BEIJING, Jan 3 (APP): US President Donald Trump created quite a buzz with his first two tweets of the new year targeting Pakistan and Iran. While at first glance these appear to be typical of Trump’s routine indulgence in “undiplomacy”, on further scrutiny, the tweets reveal the hardened US foreign policy strategy with potentials for much grave geopolitical repercussions.
Trump’s new strategy is not only a matter of concern for Pakistan and Iran, but also tacitly throws a fragile Afghanistan at the center of a great game of supremacy between the global powers in the region with far-reaching consequences for countries like China, Russia and India, according to an analysis broadcast by Chinese English language channel, China Global Television Network (CGTN), on Wednesday.
“Trump takes on Pakistan and Iran – two countries that are crucial to any lasting settlement in Afghanistan. The only two supply routes into Afghanistan are from Pakistan and Iran,” tweeted Omar Waraich, deputy South Asia director at Amnesty International.
The Trump administration’s new policy is in sync with the larger US objective of reshaping the balance of power in the Middle East and the Asia-Pacific, which Washington and its allies now describe as Indo-Pacific.
Both Russia and China have made major inroads in the Middle East through their ties with other regional players, and Iran in particular. The US anxiety about Iran’s rising clout is reflected in Trump’s tweet that openly calls for a regime change.
Terming Afghanistan critical for regional security, it said that Afghanistan lies strategically at the cusp of South and Central Asia and the Middle East and is key for connectivity between these regions and therefore its stability is critical for regional security.
A peaceful Afghanistan is crucial for China which is building the China-Pakistan Economic Corridor, valued at over 60 billion US dollars, through neighbouring Pakistan. India, meanwhile, is planning a 900-km railway line to connect Afghanistan’s mineral-rich Hajigak region with Iran’s Chabahar port.
Lately, China has stepped up engagement in Afghanistan and as recently as on December 26, 2017, held the first trilateral meeting between foreign ministers from China, Afghanistan and Pakistan.
“As neighbours, China, Afghanistan and Pakistan are linked by rivers and mountains, share common interests and have cultural and people-to-people bonds.

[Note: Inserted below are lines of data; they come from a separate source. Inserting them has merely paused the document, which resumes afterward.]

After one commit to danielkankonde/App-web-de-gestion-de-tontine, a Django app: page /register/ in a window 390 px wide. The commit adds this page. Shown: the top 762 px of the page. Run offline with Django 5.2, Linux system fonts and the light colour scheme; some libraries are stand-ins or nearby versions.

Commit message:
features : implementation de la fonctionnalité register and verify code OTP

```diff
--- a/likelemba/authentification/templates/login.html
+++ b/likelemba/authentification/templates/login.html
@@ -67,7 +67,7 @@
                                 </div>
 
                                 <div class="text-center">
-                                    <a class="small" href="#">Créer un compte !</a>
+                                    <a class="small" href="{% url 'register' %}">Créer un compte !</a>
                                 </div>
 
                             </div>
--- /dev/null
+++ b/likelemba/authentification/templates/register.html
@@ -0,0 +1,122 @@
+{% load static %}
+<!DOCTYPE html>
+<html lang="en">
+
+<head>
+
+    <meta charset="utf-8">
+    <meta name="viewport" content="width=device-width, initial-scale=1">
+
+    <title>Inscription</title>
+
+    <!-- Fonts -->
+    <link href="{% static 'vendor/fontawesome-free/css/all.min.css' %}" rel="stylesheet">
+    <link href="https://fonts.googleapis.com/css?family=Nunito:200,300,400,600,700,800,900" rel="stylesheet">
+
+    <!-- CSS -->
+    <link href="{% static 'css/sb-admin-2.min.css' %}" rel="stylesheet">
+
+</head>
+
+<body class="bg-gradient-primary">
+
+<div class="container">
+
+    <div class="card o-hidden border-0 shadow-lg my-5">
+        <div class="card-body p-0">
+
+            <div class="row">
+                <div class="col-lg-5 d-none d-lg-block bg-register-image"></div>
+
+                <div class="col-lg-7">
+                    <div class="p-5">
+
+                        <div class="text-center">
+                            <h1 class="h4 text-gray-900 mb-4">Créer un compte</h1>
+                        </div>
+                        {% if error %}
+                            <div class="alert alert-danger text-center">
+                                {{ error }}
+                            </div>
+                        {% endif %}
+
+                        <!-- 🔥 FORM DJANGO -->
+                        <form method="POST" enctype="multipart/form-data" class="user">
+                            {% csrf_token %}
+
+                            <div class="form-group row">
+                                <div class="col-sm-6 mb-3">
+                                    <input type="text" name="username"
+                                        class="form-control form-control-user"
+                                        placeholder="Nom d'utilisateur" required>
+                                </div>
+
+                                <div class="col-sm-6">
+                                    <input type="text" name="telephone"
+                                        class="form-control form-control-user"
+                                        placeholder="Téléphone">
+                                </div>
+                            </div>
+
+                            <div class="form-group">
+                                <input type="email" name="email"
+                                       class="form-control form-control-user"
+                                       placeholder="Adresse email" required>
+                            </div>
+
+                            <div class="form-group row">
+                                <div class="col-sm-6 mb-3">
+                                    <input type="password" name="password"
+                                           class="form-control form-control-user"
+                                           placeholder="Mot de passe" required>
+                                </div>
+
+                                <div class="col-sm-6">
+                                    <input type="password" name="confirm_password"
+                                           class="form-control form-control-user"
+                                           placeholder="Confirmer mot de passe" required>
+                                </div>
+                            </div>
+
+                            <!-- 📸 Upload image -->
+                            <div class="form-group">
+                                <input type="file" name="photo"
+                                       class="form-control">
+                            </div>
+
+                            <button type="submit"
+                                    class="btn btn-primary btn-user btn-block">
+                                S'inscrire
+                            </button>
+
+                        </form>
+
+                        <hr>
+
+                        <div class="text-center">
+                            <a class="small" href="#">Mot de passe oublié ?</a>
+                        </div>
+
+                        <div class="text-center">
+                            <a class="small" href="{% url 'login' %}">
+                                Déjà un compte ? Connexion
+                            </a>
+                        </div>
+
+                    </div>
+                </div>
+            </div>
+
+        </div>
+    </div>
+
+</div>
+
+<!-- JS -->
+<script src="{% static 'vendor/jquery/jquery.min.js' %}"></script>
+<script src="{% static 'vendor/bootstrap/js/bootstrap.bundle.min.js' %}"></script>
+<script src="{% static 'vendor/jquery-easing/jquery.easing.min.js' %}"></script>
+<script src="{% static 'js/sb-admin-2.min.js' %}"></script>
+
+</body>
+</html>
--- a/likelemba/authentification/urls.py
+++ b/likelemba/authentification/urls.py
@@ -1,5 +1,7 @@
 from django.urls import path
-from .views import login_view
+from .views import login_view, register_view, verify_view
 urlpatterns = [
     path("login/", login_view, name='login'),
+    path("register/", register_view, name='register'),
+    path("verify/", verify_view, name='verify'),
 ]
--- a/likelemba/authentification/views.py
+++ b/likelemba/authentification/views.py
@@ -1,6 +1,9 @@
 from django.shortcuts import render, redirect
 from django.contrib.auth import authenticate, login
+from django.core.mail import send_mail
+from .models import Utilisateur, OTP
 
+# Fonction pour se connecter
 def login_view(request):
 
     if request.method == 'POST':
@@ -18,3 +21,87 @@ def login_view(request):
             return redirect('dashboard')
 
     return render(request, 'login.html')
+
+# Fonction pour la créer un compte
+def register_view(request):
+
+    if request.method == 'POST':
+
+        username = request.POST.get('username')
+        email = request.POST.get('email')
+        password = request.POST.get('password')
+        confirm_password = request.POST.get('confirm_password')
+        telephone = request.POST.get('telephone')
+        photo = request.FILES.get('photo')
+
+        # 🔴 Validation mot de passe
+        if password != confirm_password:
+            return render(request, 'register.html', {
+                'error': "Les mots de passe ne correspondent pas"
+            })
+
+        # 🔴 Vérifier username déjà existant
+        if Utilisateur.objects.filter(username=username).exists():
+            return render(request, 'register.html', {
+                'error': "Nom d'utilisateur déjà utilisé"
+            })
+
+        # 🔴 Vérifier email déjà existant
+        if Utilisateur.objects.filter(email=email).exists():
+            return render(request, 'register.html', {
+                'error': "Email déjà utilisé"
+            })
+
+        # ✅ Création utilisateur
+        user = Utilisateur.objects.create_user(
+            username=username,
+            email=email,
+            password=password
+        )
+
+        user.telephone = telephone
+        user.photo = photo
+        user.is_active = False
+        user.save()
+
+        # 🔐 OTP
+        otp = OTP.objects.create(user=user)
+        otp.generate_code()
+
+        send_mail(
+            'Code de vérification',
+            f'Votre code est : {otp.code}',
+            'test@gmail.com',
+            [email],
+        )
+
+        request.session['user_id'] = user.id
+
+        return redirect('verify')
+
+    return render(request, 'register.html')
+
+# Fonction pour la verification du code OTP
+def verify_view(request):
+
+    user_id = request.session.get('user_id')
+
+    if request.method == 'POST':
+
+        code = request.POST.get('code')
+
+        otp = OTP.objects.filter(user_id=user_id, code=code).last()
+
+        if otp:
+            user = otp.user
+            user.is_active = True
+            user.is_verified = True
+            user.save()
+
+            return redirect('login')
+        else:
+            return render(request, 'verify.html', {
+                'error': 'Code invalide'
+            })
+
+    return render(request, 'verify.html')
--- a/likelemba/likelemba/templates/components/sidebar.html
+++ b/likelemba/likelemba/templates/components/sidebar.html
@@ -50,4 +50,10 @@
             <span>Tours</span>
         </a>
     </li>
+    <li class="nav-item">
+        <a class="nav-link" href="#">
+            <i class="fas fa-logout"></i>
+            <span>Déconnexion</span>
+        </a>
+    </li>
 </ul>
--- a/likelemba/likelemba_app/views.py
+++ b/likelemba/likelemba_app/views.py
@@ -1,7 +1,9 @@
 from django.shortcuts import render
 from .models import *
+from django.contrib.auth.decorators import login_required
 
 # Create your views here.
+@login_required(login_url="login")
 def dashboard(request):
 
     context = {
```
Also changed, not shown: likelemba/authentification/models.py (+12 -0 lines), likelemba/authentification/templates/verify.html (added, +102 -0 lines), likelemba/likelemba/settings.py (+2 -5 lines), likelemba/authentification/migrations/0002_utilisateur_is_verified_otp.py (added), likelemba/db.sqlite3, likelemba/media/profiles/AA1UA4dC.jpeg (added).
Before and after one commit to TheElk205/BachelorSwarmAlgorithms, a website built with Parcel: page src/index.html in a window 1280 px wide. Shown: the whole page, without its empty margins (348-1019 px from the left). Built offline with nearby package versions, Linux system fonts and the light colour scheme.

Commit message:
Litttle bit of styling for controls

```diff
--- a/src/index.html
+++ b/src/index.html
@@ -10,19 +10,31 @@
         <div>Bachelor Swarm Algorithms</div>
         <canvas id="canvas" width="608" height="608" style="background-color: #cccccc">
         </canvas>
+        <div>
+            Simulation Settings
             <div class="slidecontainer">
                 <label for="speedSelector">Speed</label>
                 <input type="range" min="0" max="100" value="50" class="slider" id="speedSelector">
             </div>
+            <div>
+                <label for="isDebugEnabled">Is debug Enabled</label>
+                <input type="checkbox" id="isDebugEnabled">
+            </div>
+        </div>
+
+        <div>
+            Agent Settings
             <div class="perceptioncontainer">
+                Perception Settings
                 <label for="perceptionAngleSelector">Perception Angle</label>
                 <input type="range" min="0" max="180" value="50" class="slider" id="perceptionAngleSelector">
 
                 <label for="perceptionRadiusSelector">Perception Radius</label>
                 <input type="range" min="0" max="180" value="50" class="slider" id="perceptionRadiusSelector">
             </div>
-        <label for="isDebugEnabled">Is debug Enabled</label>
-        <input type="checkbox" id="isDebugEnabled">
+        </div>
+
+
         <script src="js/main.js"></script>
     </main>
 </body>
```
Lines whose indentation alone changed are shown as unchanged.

It is only natural and necessary for the three countries to cooperate with each other,” China’s Foreign Ministry Spokesperson Geng Shuang said on Tuesday while briefing the media on the first China-Afghanistan-Pakistan Foreign Ministers’ Dialogue.
“We have reached an eight-point consensus in this Dialogue, including agreeing on further deepening coordination and cooperation on counter-terrorism and indiscriminately combating all terrorist organizations and terrorists. We believe the three sides will follow through on the consensus reached by the foreign ministers and continue to advance counter-terrorism cooperation,” he added.
According to experts, China is attempting to bring together reconciliation between Afghan President Ashraf Ghani and Pakistani political and military leadership to ensure stability in the region.
“The Chinese initiative is somewhat different in that they want to reconcile the two sides,” a geostrategic expert told CGTN.
According to analysis, in August 2017, Trump announced a new Afghanistan strategy calling for tougher action against terrorism with an additional deployment of 400 US soldiers and more NATO troops. However, the security situation in Afghanistan has worsened since the new policy was introduced with conflicts between the US-led alliance and the Taliban turning more violent.